Bottom Line: Despite the importance of the issues and the relevance of this research, comprehensive and validated databases of stimuli are rather limited, outdated, or not available for non-commercial purposes to independent researchers who aim at developing their own research program.The FoodCast Research Image Database (FRIDa) we present here includes 877 images belonging to eight different categories: natural-food (e.g., strawberry), transformed-food (e.g., french fries), rotten-food (e.g., moldy banana), natural-non-food items (e.g., pinecone), artificial food-related objects (e.g., teacup), artificial objects (e.g., guitar), animals (e.g., camel), and scenes (e.g., airport).FRIDa has been validated on a sample of healthy participants (N = 73) on standard variables (e.g., valence, familiarity, etc.) as well as on other variables specifically related to food items (e.g., perceived calorie content); it also includes data on the visual features of the stimuli (e.g., brightness, high frequency power, etc.).

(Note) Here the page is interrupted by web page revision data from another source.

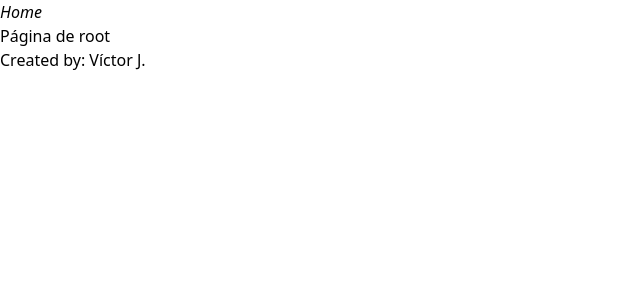
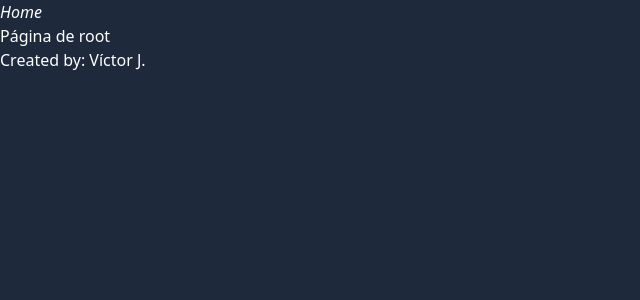
Before and after one commit to maximovj/Text2ArtJS, a React (Vite) app: page / in a window 1280 px wide. Shown: the top 300 px of the page, without its empty margins (0-640 px from the left). Built offline with nearby package versions, Linux system fonts and the light colour scheme.

Commit message:
* Se modifica el color de fondo

```diff
--- a/src/components/LayoutApp.jsx
+++ b/src/components/LayoutApp.jsx
@@ -3,7 +3,7 @@ import routes from "../routes/routes";
 
 const LayoutApp = () => {
     return (
-        <div className="container mx-auto">
+        <div className="container lg:w-11/12 mx-auto">
             <header className="py-2">
                 <nav className="py-2">
                     <ul>
@@ -15,7 +15,7 @@ const LayoutApp = () => {
                 <MainRoutes />
             </main>
             <footer>
-                <p className="text-center py-4 bg-black text-white">Created by: Víctor J.</p>
+                <p className="text-center py-4 bg-slate-800 text-white">Created by: Víctor J.</p>
             </footer>
         </div>
     )
--- a/src/main.css
+++ b/src/main.css
@@ -1,3 +1,7 @@
 @tailwind base;
 @tailwind components;
 @tailwind utilities;
+
+body {
+    @apply bg-slate-800 text-white
+}
```
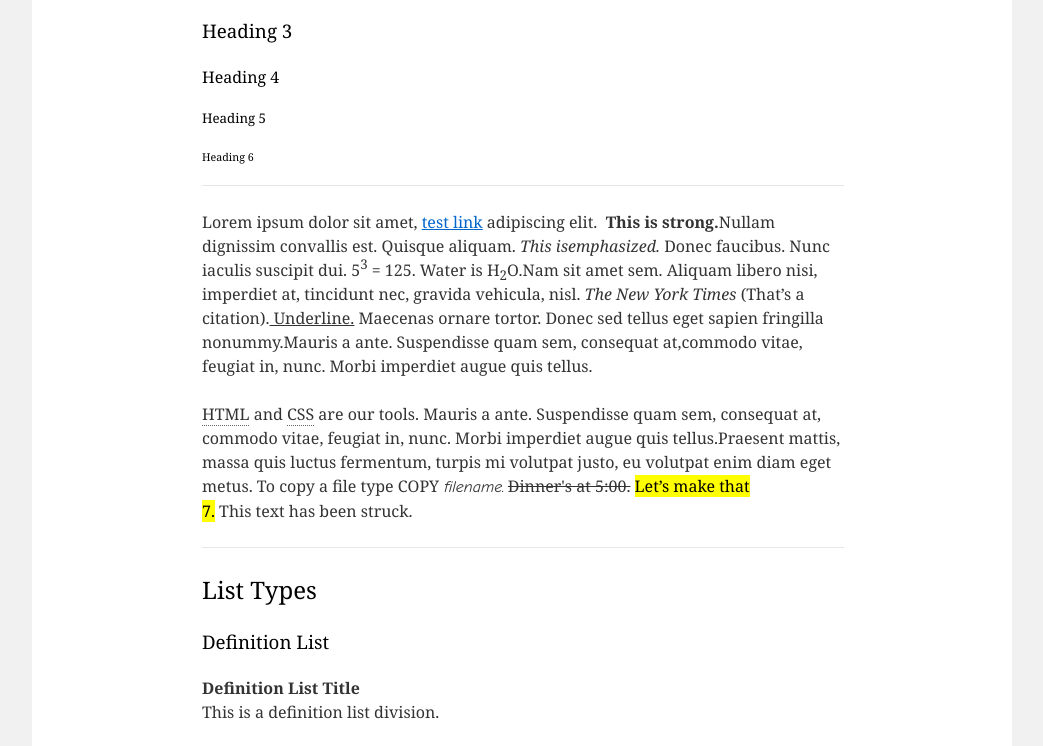
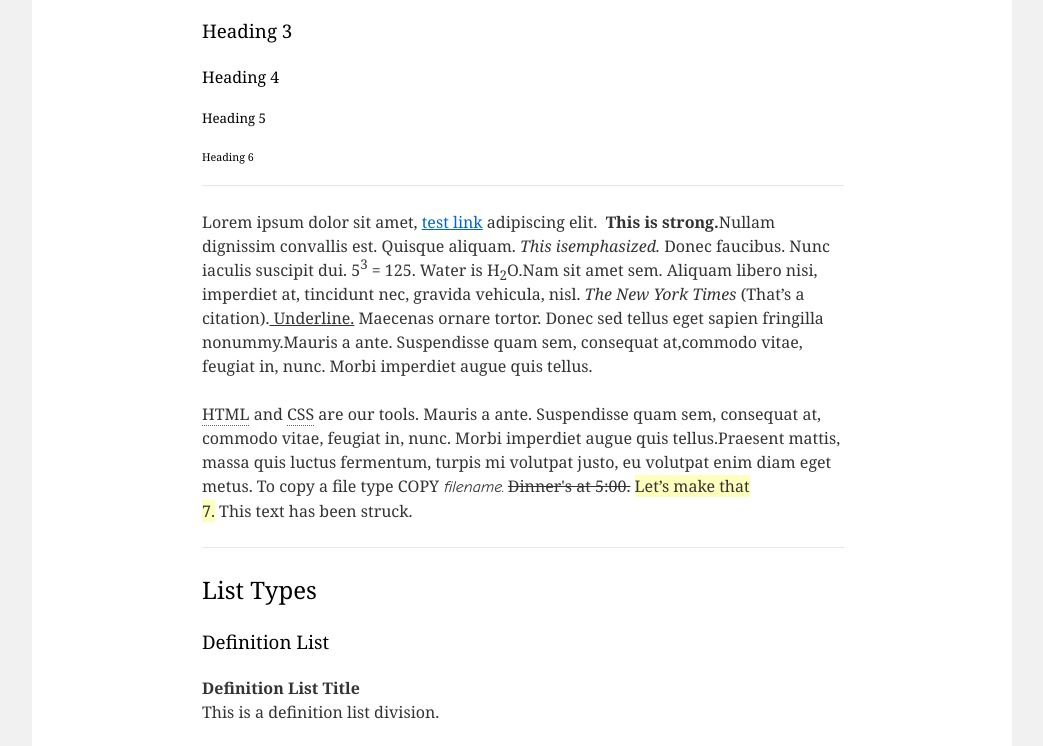
Before and after one commit to Nadyav984/github.oi.HW3-HTML, a plain HTML site: page index.html in a window 1280 px wide. Shown: the part 289-1035 px from the top of the page, without its empty margins (118-1161 px from the left). Drawn offline with Linux system fonts and the light colour scheme.

Commit message:
changed color of mark tekst (Let’s make that 7) - home work#3 is done

```diff
--- a/index.html
+++ b/index.html
@@ -89,7 +89,7 @@
                        quam sem, consequat at, commodo vitae, feugiat in, nunc. Morbi imperdiet augue
                        quis tellus.Praesent mattis, massa quis luctus fermentum, turpis mi volutpat
                        justo, eu volutpat enim diam eget metus. To copy a file type COPY <em><font face="Comic Sans MS">filename.</font></em>
-                       <strike>Dinner's at 5:00.</strike> <mark>Let’s make that 7.</mark> This text has been struck.
+                       <strike>Dinner's at 5:00.</strike> <span style="background: #fdffbd">Let’s make that 7.</span> This text has been struck.
                     </p>
                   </div>
                 <hr>
```
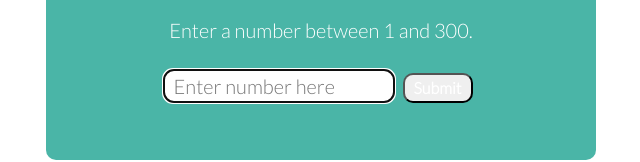
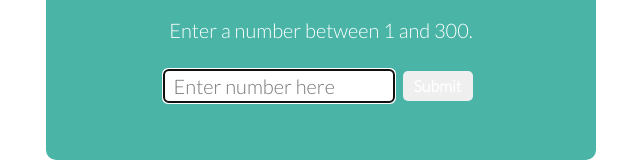
Before and after one commit to summermichiko/FizzBuzz, a plain HTML site: page index.html in a window 1280 px wide. Shown: the part 180-342 px from the top of the page, without its empty margins (319-959 px from the left). Drawn offline with nearby package versions, Linux system fonts and the light colour scheme; a web font is replaced by a local one.

Commit message:
touch ups

```diff
--- a/main.css
+++ b/main.css
@@ -85,7 +85,7 @@ h1 {
 	font-size: 20px;
 	font-family: Lato;
 	color: #3A403F;
-	border-radius: 10px;
+	border-radius: 5px;
 	border: none;
 	position: relative;
 	margin-left: auto;
@@ -95,7 +95,7 @@ h1 {
 
 #submitButton{
 	text-align: center;
-	border-radius: 10px;
+	border-radius: 5px;
 	position: relative;
 	height: 30px;
 	font-family: Lato;
@@ -105,6 +105,8 @@ h1 {
 	margin-left: 5px;
 	margin-right: auto;
 	color: white;
+	border: none;
+	top: -2px;
 }
 
 .addHere {
```
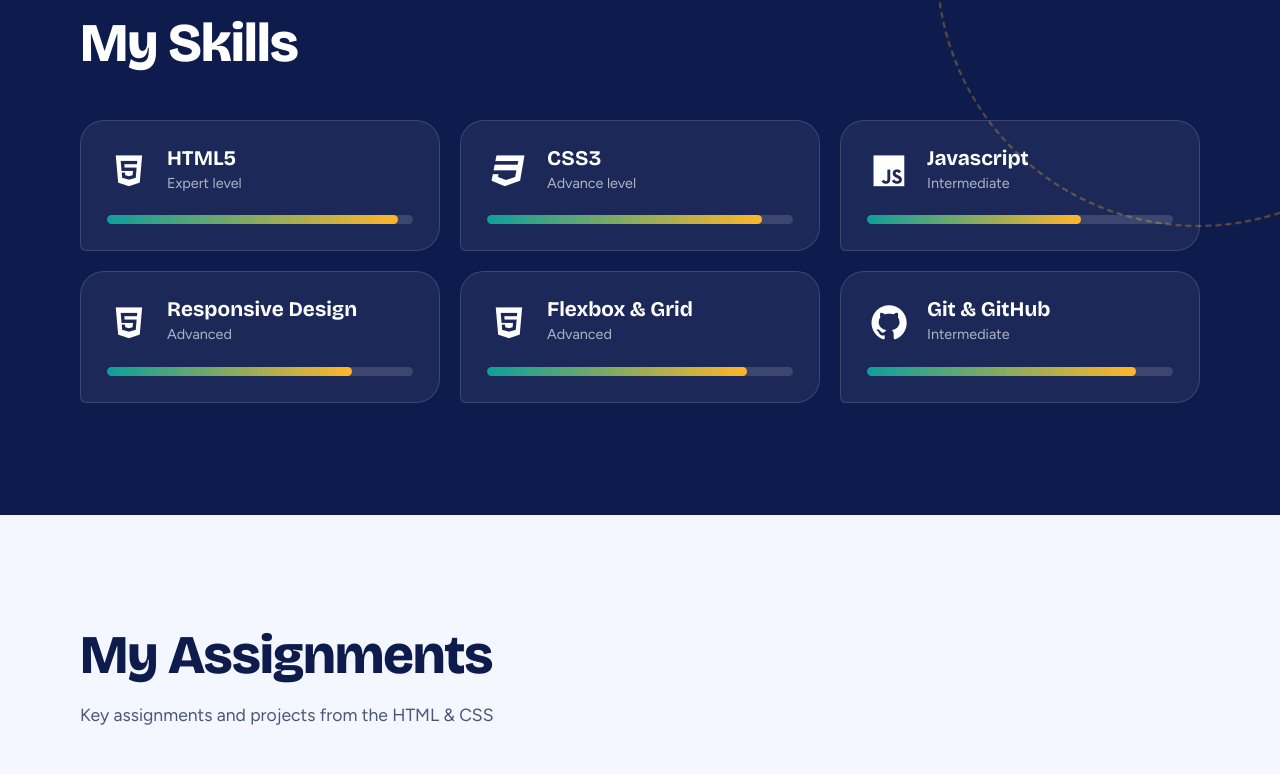
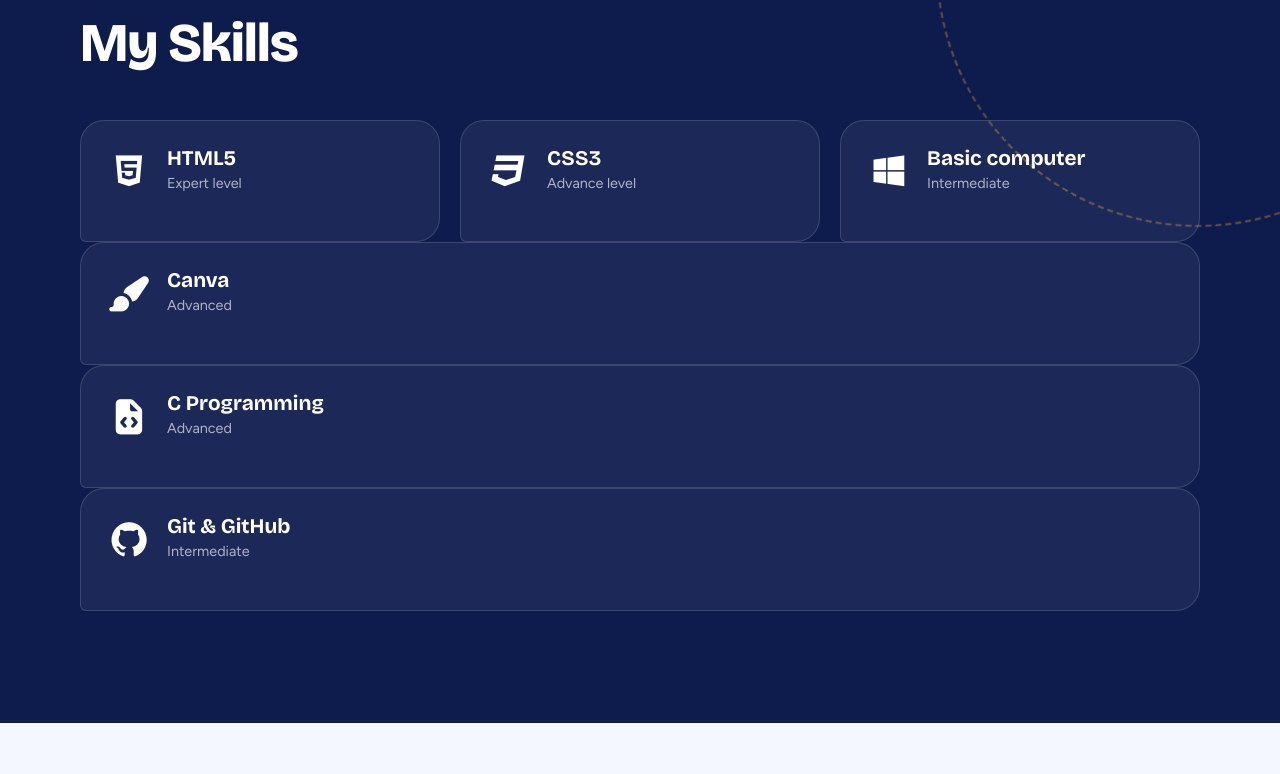
Before and after one commit to TanishkBansal24/Student-Portfolio, a plain HTML site: page index.html in a window 1280 px wide. Shown: the part 1962-2736 px from the top of the page. Drawn offline with nearby package versions, Linux system fonts and the light colour scheme.

Commit message:
Add files via upload

```diff
--- a/index.html
+++ b/index.html
@@ -40,9 +40,9 @@
                     <div class="icon">
                 <a href="tel:+917877196007"><i class="fas fa-phone"></i></a>
                 <a href="https://wa.me/7877196007"><i class="fab fa-whatsapp"></i></a>
-                <a href="mailto:bansaltanishk24@gmail.com"><i class="fas fa-envelope"></i></a>
-                <a href="https://github.com/TanishkBansal24"><i class="fab fa-github"></i></a>
-                <a href="https://linkedin.com/in/bansaltanishk24"> <i class="fab fa-linkedin"></i></a>
+                <a href="mailto:tanishkbansal24@gmail.com"><i class="fas fa-envelope"></i></a>
+                <a href="https://github.com/tanishkbansal24"><i class="fab fa-github"></i></a>
+                <a href="https://linkedin.com/in/tanishkbansal24"> <i class="fab fa-linkedin"></i></a>
 
                                         </div>
             </div>
@@ -110,12 +110,7 @@
                         <P>Expert level</P>
                     </div>
                 </div>
-                <div class="card-bottom">
-                    <div class="progress">
-                        <div class="progress-bar" style="width: 95%;"></div>
 
-                    </div>
-                </div>
             </div>
             <div class="card">
                 <div class="card-top">
@@ -125,55 +120,40 @@
                         <P>Advance level</P>
                     </div>
                 </div>
-                <div class="card-bottom">
-                    <div class="progress">
-                        <div class="progress-bar" style="width: 90%;"></div>
+
+            </div>
+            <div class="card">
+                <div class="card-top">
+                    <i class="fab fa-windows"></i>
+                    <div class="level">
+                        <h4>Basic computer</h4>
+                        <P>Intermediate</P>
+                    </div>
+                </div>
+
+                </div>
+            </div>
+            <div class="card">
+                <div class="card-top">
+                    <i class="fas fa-paintbrush"></i>
+                    <div class="level">
+                        <h4>Canva</h4>
+                        <P>Advanced</P>
+                    </div>
+                </div>
+
 
                     </div>
                 </div>
             </div>
             <div class="card">
                 <div class="card-top">
-                    <i class="fab fa-js"></i>
+                    <i class="fas fa-file-code"></i>
                     <div class="level">
-                        <h4>Javascript</h4>
-                        <P>Intermediate</P>
-                    </div>
-                </div>
-                <div class="card-bottom">
-                    <div class="progress">
-                        <div class="progress-bar" style="width: 70%;"></div>
-                    </div>
-                </div>
-            </div>
-            <div class="card">
-                <div class="card-top">
-                    <i class="fab fa-html5"></i>
-                    <div class="level">
-                        <h4>Responsive Design</h4>
+                        <h4>C Programming</h4>
                         <P>Advanced</P>
                     </div>
                 </div>
-                <div class="card-bottom">
-                    <div class="progress">
-                        <div class="progress-bar" style="width: 80%;"></div>
-
-                    </div>
-                </div>
-            </div>
-            <div class="card">
-                <div class="card-top">
-                    <i class="fab fa-html5"></i>
-                    <div class="level">
-                        <h4>Flexbox & Grid</h4>
-                        <P>Advanced</P>
-                    </div>
-                </div>
-                <div class="card-bottom">
-                    <div class="progress">
-                        <div class="progress-bar" style="width: 85%;"></div>
-
-                    </div>
                 </div>
             </div>
             <div class="card">
@@ -184,11 +164,6 @@
                         <P>Intermediate</P>
                     </div>
                 </div>
-                <div class="card-bottom">
-                    <div class="progress">
-                        <div class="progress-bar" style="width: 88%;"></div>
-
-                    </div>
                 </div>
             </div>
         </div>
@@ -392,7 +367,7 @@
      </section>
      <section class="contact" id="contact">
         <div class="banner">
-            <img src="contact.png" alt="">
+            <img src="Images/contact.png" alt="">
             <div class="banner-text">
                 <h1>Contact Me</h1>
                 <p>Based in Ajmer, Rajasthan. Call, message, or send a note</p>
@@ -409,7 +384,7 @@
                 <div class="info">
                     <i class="fas fa-envelope"></i>
                     <p>Email</p>
-                    <a href="mailto:bansaltanishk24@gmail.com">bansaltanishk24@gmail.com</a>
+                    <a href="mailto:tanishkbansal24@gmail.com">tanishkbansal24@gmail.com</a>
                 </div>
                 <div class="info">
                     <i class="fab fa-whatsapp"></i>
@@ -427,7 +402,7 @@
                     <b>Dezyne Ecole Collge</b>
                 </div>
                 </div>
-                <form action="mailto:bansaltanishk24@gmail.com">
+                <form action="mailto:tanishkbansal24@gmail.com">
                     <h1>Send me message</h1>
                     <label for="">Full name</label>
                     <input type="text" placeholder="Your Name">
--- a/style1.css
+++ b/style1.css
@@ -267,17 +267,16 @@ nav li:last-child a:hover {
     color: #fff;
     transform: translateY(-5px) rotate(-8deg);
 }
-/* Hover colours for individual hero icons */
 .icon i.fa-whatsapp:hover {
-    background: #25D366;   /* WhatsApp green */
+    background: #25D366;
 }
 
 .icon i.fa-github:hover {
-    background: #111111;   /* GitHub black */
+    background: #111111;
 }
 
 .icon i.fa-envelope:hover {
-    background: #FF8A8A;   /* light red */
+    background: #FF8A8A;
 }
 
 .hero-right {
@@ -598,6 +597,7 @@ nav li:last-child a:hover {
     display: flex;
     align-items: center;
     gap: 16px;
+    margin: auto;
     margin-bottom: 20px;
 }
 
@@ -624,35 +624,7 @@ nav li:last-child a:hover {
     color: rgba(255, 255, 255, .65);
 }
 
-.card-bottom {
-    display: flex;
-    align-items: center;
-    gap: 14px;
-}
 
-.progress {
-    flex: 1;
-    height: 9px;
-    background: rgba(255, 255, 255, .14);
-    border-radius: 9px;
-    overflow: hidden;
-}
-
-.progress-bar {
-    height: 100%;
-    border-radius: 9px;
-    background: linear-gradient(90deg, var(--turquoise), var(--marigold));
-    transform-origin: left;
-    animation: grow 1.5s var(--ease) .3s backwards;
-}
-
-.card-bottom p {
-    font-family: var(--display);
-    font-weight: 700;
-    min-width: 3ch;
-    text-align: right;
-    color: #fff;
-}
 .Assignment {
     padding: var(--section-y) var(--side);
 }
```
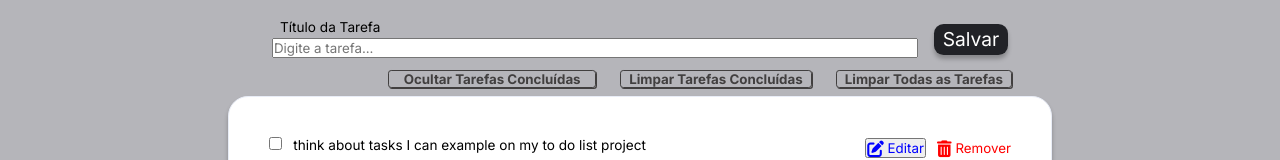
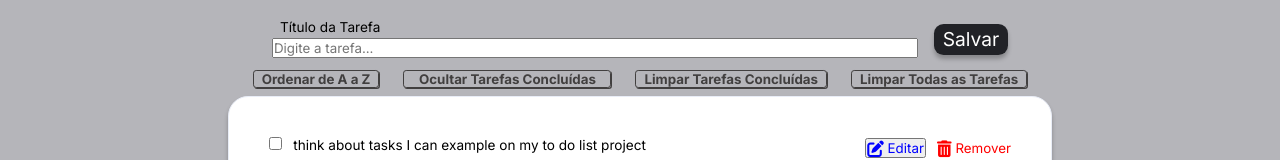
Before and after one commit to GuiAbrunheiro/teste-trainee-dev, an Angular app: page /#/todo in a window 1280 px wide. Shown: the part 150-310 px from the top of the page. Built offline with nearby package versions, Linux system fonts and the light colour scheme.

Commit message:
melhoria 1, agora tem o botão de ordenar as tarefas

```diff
--- a/src/app/todo/todo.component.html
+++ b/src/app/todo/todo.component.html
@@ -7,6 +7,7 @@
 ></app-new-task>
   </div>
   <div class="todo-buttons">
+    <button (click)="sortTodosByTitle()">Ordenar de A a Z</button>
     <button class="toggle-button" (click)="toggleCompletedTasks()">
       {{ showCompletedTasks ? 'Ocultar Tarefas Concluídas' : 'Exibir Tarefas Concluídas' }}
     </button>
--- a/src/app/todo/todo.component.ts
+++ b/src/app/todo/todo.component.ts
@@ -31,6 +31,9 @@ export class TodoComponent implements OnInit {
       this.todos = todos;
     });
   }
+  sortTodosByTitle() {
+  this.todos.sort((a, b) => a.title.localeCompare(b.title));
+}
 
  addTodo(title: string) {
   if (this.editMode && this.taskBeingEdited) {
```
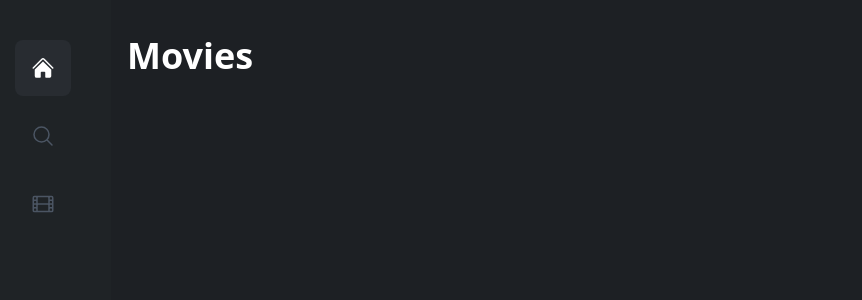
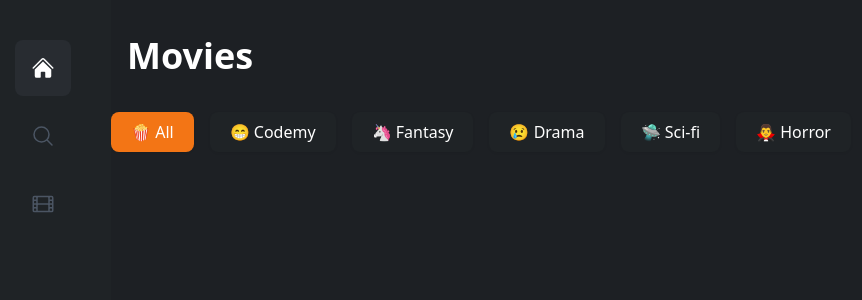
Before and after one commit to uzatsepin/movieology-frontend, a Vue app: page / in a window 1280 px wide. Shown: the top 300 px of the page, without its empty margins (25-887 px from the left). Built offline with nearby package versions, Linux system fonts and the light colour scheme.

Commit message:
created tabs component, added prettierrc

```diff
--- /dev/null
+++ b/src/components/Tabs.vue
@@ -0,0 +1,24 @@
+<script lang="ts" setup>
+import { Tab } from '../types/index';
+defineProps<{
+  tabs: Tab[];
+  activeTab: string;
+}>();
+
+const emits = defineEmits<{
+  (e: 'on-tab-change', tab: string): void
+}>();
+</script>
+
+<template>
+  <div>
+    <nav class="flex space-x-4">
+      <a class="rounded-lg px-5 py-2 text-white drop-shadow-sm hover:bg-orange  cursor-pointer transition-all"
+        :class='id === activeTab ? "bg-orange" : "bg-movie-black-200"' v-for="{ id, emodji, title } in tabs" :key="id"
+        @click="emits('on-tab-change', id)">
+        {{ emodji }}
+        {{ title }}
+      </a>
+    </nav>
+  </div>
+</template>
--- /dev/null
+++ b/src/mocks/tabs.ts
@@ -0,0 +1,34 @@
+import { Tab } from "./../types/index"
+
+export const tabsMock: Tab[] = [
+  {
+    title: "All",
+    id: "1",
+    emodji: "🍿"
+  },
+  {
+    title: "Codemy",
+    id: "2",
+    emodji: "😁"
+  },
+  {
+    title: "Fantasy",
+    id: "3",
+    emodji: "🦄"
+  },
+  {
+    title: "Drama",
+    id: "4",
+    emodji: "😢"
+  },
+  {
+    title: "Sci-fi",
+    id: "5",
+    emodji: "🛸"
+  },
+  {
+    title: "Horror",
+    id: "6",
+    emodji: "🧛‍♂️"
+  }
+]
--- a/src/pages/Home.vue
+++ b/src/pages/Home.vue
@@ -1,8 +1,20 @@
 <script lang="ts" setup>
 import Page from '../components/layout/Page.vue';
+import Tabs from '../components/Tabs.vue';
+import { tabsMock } from "../mocks/tabs";
+import { ref } from "vue";
+
+const activeTab = ref<string>(tabsMock[0].id);
+
+const onTabChange = (tabId: string) => {
+  activeTab.value = tabId;
+}
 </script>
 <template>
   <Page>
     <template #title>Movies</template>
+    <div>
+      <tabs :tabs="tabsMock" :active-tab="activeTab" @on-tab-change="onTabChange" />
+    </div>
   </Page>
 </template>
--- /dev/null
+++ b/src/types/index.ts
@@ -0,0 +1,5 @@
+export interface Tab {
+	title: string;
+	emodji: string;
+	id: string;
+}
```
Also changed, not shown: 1 other file (tests, documents, lock files or other folders).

View Article: PubMed Central - PubMed

Affiliation: Cognitive Neuroscience Sector, SISSA - Trieste Trieste, Italy.

ABSTRACT
In recent years we have witnessed an increasing interest in food processing and eating behaviors. This is probably due to several reasons. The biological relevance of food choices, the complexity of the food-rich environment in which we presently live (making food-intake regulation difficult), and the increasing health care cost due to illness associated with food (food hazards, food contamination, and aberrant food-intake). Despite the importance of the issues and the relevance of this research, comprehensive and validated databases of stimuli are rather limited, outdated, or not available for non-commercial purposes to independent researchers who aim at developing their own research program. The FoodCast Research Image Database (FRIDa) we present here includes 877 images belonging to eight different categories: natural-food (e.g., strawberry), transformed-food (e.g., french fries), rotten-food (e.g., moldy banana), natural-non-food items (e.g., pinecone), artificial food-related objects (e.g., teacup), artificial objects (e.g., guitar), animals (e.g., camel), and scenes (e.g., airport). FRIDa has been validated on a sample of healthy participants (N = 73) on standard variables (e.g., valence, familiarity, etc.) as well as on other variables specifically related to food items (e.g., perceived calorie content); it also includes data on the visual features of the stimuli (e.g., brightness, high frequency power, etc.). FRIDa is a well-controlled, flexible, validated, and freely available (http://foodcast.sissa.it/neuroscience/) tool for researchers in a wide range of academic fields and industry.

No MeSH data available.


Related in: MedlinePlus